Secretary of State Rex Tillerson at the White House on April 20. (Jabin Botsford/The Washington Post)

The Trump administration appears poised to close the stand-alone State Department office devoted to policy on Afghanistan and Pakistan that was the brainchild of diplomat Richard C. Holbrooke, but it has not made a final decision, the State Department said.

The acting director of the Office of the Special Representative for Afghanistan and Pakistan and her deputy stepped down Friday. Current and former employees said they expected that the office would be absorbed into the larger State Department division responsible for South and Central Asia.

The closure had been expected as part of Secretary of State Rex Tillerson’s planned downsizing and restructuring of the department, an effort that is also expected to result in the closure of other stand-alone offices or special envoys.

But on Saturday, State Department spokeswoman Heather Nauert said some of the office functions would be retained.

“The Secretary has not made a decision about the future of the Office of the Special Representative for Afghanistan and Pakistan,” Nauert said.

The State Department statement thanked office director Laurel Miller, who was on loan from the RAND Corp., but said nothing about even a temporary replacement. The statement noted that Tillerson wants to review the utility of all special envoys, and eventual closure appeared by far the most likely outcome.

The confusion over the previously high-profile Afghanistan-Pakistan office is compounded by the lack of permanent, experienced diplomats in the top jobs overseeing policy for both countries. That leaves the department without top-level expertise for a region where the United States has been at war for 16 years, former employees said.

Uncertainty over the office comes as the administration is conducting a lengthy review of policy toward both Afghanistan and Pakistan, and as the Pentagon prepares to send thousands of additional U.S. forces to the war in Afghanistan.

“Whether by design or mismanagement, it leaves the department with no institutional memory on Afghanistan-Pakistan at the very moment when we are on the cusp of surging militarily,” said Dan Feldman, a former director of the office under President Barack Obama. “It’s a recipe for deeper military involvement with no political strategy.”

But the SRAP office, as it is known, had shrunk to about a dozen employees — from nearly 100 at its height — before the end of the Obama administration. Its mission had narrowed, too, from the main diplomatic player overseeing strategy associated with Obama’s troop surge in Afghanistan and troubleshooting the difficult U.S. relationship with Pakistan to a group of specialists managing ongoing U.S. programs.

Some Obama administration officials and State Department rank and file had considered the office redundant and advocated closing it years ago.

Vikram Singh, who was a deputy of the office under Holbrooke, said it makes sense to fold the position into the South and Central Asia Affairs bureau now. But the timing, he said, betrays a lack of strategy and is symptomatic of a vacuum in critical positions throughout the State Department.

“I don’t think there’s only one way to run a war,” he said. “But you should have a game plan and staff it accordingly.”

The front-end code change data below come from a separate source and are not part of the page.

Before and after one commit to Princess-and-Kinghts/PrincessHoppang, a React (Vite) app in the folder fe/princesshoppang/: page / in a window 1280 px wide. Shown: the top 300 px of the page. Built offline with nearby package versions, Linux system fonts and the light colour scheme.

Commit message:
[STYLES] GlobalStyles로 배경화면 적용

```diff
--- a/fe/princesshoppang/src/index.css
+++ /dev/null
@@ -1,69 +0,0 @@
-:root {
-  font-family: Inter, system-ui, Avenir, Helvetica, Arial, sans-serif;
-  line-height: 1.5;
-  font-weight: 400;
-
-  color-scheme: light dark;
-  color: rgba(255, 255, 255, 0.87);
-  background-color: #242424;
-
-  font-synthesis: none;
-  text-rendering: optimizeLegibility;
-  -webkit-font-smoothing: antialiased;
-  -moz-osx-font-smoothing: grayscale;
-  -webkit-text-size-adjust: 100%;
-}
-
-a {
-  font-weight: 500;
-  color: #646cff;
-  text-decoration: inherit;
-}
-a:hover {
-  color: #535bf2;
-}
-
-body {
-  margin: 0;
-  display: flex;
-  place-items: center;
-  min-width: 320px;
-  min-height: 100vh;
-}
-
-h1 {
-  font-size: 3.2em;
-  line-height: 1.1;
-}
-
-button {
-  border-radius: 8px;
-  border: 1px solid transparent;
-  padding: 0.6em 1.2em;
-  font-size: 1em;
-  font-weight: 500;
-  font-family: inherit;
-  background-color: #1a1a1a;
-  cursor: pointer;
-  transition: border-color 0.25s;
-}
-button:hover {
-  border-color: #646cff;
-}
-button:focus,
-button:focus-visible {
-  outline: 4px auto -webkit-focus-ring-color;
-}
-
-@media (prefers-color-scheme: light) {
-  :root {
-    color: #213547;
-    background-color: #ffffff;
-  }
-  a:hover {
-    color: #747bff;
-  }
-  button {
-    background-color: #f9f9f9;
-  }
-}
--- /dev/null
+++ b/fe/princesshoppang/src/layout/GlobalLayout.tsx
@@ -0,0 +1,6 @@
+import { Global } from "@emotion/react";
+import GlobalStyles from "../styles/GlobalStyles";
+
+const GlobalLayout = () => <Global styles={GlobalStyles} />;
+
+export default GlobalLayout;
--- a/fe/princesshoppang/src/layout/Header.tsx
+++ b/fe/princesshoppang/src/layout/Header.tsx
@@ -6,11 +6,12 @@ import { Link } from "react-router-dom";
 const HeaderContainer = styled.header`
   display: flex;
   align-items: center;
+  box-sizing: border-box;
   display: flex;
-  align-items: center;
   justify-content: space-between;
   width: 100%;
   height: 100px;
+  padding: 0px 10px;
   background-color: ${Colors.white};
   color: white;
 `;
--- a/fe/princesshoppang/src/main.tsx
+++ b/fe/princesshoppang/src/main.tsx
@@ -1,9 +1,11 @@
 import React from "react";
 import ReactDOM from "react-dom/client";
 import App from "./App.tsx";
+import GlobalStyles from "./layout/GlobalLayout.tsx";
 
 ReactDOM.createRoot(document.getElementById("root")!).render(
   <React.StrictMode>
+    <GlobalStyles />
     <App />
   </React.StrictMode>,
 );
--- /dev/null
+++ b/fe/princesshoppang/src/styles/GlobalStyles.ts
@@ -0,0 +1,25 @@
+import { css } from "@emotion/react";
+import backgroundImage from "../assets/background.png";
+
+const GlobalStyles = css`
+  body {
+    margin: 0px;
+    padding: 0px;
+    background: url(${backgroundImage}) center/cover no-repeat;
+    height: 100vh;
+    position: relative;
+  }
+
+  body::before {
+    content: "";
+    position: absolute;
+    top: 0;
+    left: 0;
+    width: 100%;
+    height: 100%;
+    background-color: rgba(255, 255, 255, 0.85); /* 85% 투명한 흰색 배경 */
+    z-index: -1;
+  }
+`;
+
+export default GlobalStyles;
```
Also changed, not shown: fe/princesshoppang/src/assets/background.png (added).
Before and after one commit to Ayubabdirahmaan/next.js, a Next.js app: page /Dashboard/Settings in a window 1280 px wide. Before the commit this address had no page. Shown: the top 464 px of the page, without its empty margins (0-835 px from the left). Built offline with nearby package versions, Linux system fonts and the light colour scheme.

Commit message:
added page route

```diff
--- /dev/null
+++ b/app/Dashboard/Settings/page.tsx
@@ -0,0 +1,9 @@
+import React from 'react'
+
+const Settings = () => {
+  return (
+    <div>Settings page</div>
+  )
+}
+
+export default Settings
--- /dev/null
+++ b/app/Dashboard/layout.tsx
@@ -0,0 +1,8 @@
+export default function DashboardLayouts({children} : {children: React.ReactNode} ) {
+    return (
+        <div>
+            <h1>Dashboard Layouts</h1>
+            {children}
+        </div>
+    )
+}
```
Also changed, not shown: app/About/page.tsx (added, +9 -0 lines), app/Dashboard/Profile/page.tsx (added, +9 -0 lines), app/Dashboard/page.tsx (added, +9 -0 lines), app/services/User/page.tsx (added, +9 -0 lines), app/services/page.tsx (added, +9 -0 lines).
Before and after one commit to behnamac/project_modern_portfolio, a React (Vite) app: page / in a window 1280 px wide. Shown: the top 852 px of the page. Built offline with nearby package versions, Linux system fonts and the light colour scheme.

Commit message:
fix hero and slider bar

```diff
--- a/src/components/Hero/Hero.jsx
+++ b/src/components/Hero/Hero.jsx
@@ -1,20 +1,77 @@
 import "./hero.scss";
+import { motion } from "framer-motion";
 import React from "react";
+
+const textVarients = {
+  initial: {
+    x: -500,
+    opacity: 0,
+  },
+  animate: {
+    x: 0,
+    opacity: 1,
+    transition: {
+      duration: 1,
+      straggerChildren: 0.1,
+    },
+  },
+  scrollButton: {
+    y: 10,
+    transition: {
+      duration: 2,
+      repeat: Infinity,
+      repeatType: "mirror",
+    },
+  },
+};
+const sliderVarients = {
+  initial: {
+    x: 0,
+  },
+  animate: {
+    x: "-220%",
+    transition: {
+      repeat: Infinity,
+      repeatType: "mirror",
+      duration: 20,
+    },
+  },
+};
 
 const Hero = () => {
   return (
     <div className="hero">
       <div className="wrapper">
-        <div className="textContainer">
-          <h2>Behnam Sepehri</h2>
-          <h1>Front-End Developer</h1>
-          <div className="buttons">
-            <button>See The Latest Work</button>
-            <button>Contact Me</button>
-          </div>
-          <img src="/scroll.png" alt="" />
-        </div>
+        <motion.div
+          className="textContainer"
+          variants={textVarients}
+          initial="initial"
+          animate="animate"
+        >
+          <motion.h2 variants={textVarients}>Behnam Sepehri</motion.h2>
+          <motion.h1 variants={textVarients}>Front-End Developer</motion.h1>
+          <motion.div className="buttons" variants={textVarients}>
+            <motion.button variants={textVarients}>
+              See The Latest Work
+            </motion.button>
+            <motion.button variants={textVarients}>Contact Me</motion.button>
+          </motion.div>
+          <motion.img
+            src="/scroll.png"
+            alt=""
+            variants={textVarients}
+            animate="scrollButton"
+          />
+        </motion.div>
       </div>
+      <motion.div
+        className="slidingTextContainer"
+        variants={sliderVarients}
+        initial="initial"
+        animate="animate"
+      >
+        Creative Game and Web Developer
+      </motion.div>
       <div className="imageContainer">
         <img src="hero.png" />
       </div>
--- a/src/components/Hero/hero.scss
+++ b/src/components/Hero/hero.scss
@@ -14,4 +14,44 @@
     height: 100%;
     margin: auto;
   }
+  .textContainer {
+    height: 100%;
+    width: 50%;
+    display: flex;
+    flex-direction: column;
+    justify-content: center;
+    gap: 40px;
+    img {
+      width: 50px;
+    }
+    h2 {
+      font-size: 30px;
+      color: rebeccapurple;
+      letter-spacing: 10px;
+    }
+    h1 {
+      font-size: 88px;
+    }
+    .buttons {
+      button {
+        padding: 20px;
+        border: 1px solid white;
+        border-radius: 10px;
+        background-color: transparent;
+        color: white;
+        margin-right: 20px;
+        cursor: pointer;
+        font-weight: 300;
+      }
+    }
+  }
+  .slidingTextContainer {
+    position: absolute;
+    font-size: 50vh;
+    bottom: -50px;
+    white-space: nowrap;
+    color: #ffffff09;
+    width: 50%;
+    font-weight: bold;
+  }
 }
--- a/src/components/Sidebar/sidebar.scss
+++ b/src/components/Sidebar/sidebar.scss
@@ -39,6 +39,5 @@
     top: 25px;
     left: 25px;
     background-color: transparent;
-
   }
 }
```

Singh and others pointed to vacancies in the top positions at the South and Central Asia Bureau, among other open diplomatic jobs. Meanwhile, an expanded military plan for Afghanistan appears to be going forward separately.

“We’re adding troops, but we’re doing nothing to advance the diplomatic or political steps necessary to find a solution,” Singh said. “This is not just baffling. It’s the height of irresponsibility.”

The office was created during the first year of the Obama administration in 2009 as a perch for Holbrooke, a blustery and talented diplomat who was one of several special envoys named by Secretary of State Hillary Clinton.

Holbrooke had argued that the U.S. relationship with nuclear-armed Pakistan needed an overhaul and that the porous border with Afghanistan and the presence of U.S. forces there necessitated a cohesive strategy for both countries.

In her State Department memoir “Hard Choices,” Clinton wrote that the difficult portfolio “seemed in need of his outsized talents and personality.”

Holbrooke set about recruiting “the best minds he could find from inside and outside of government,” she wrote, including academics, development experts, diplomats and specialists from other federal agencies.

Holbrooke died suddenly in December 2010, after suffering a torn aorta during a meeting with Clinton in her State Department office.

On Friday afternoon, the small suite of offices housing the special representative looked normal. Two young men sat at desks in the anteroom, a television set was turned to news and no moving boxes were in sight.

One of the men said the acting director, Laurel Miller, was unavailable to talk to a reporter. Miller did not return a phone call to her office later in the afternoon.

James L. Dobbins, a veteran diplomat who ran the SRAP office from 2013 to 2014, said the Obama administration had begun plans to shutter the office after the 2016 presidential election, when the incoming Trump administration indicated it planned to do away with the SRAP and other adjunct special envoys. That decision was later put on hold, but Dobbins said it was no surprise that the office would eventually close.

“It’s absolutely normal for any new administration to do away with ad hoc special arrangements the previous administration had, and then do their own,” said Dobbins, a senior analyst at Rand Corp.

He added, however, that “every administration says it wants to do away with special envoys, and they end up having 30 of them by the time they’re through.”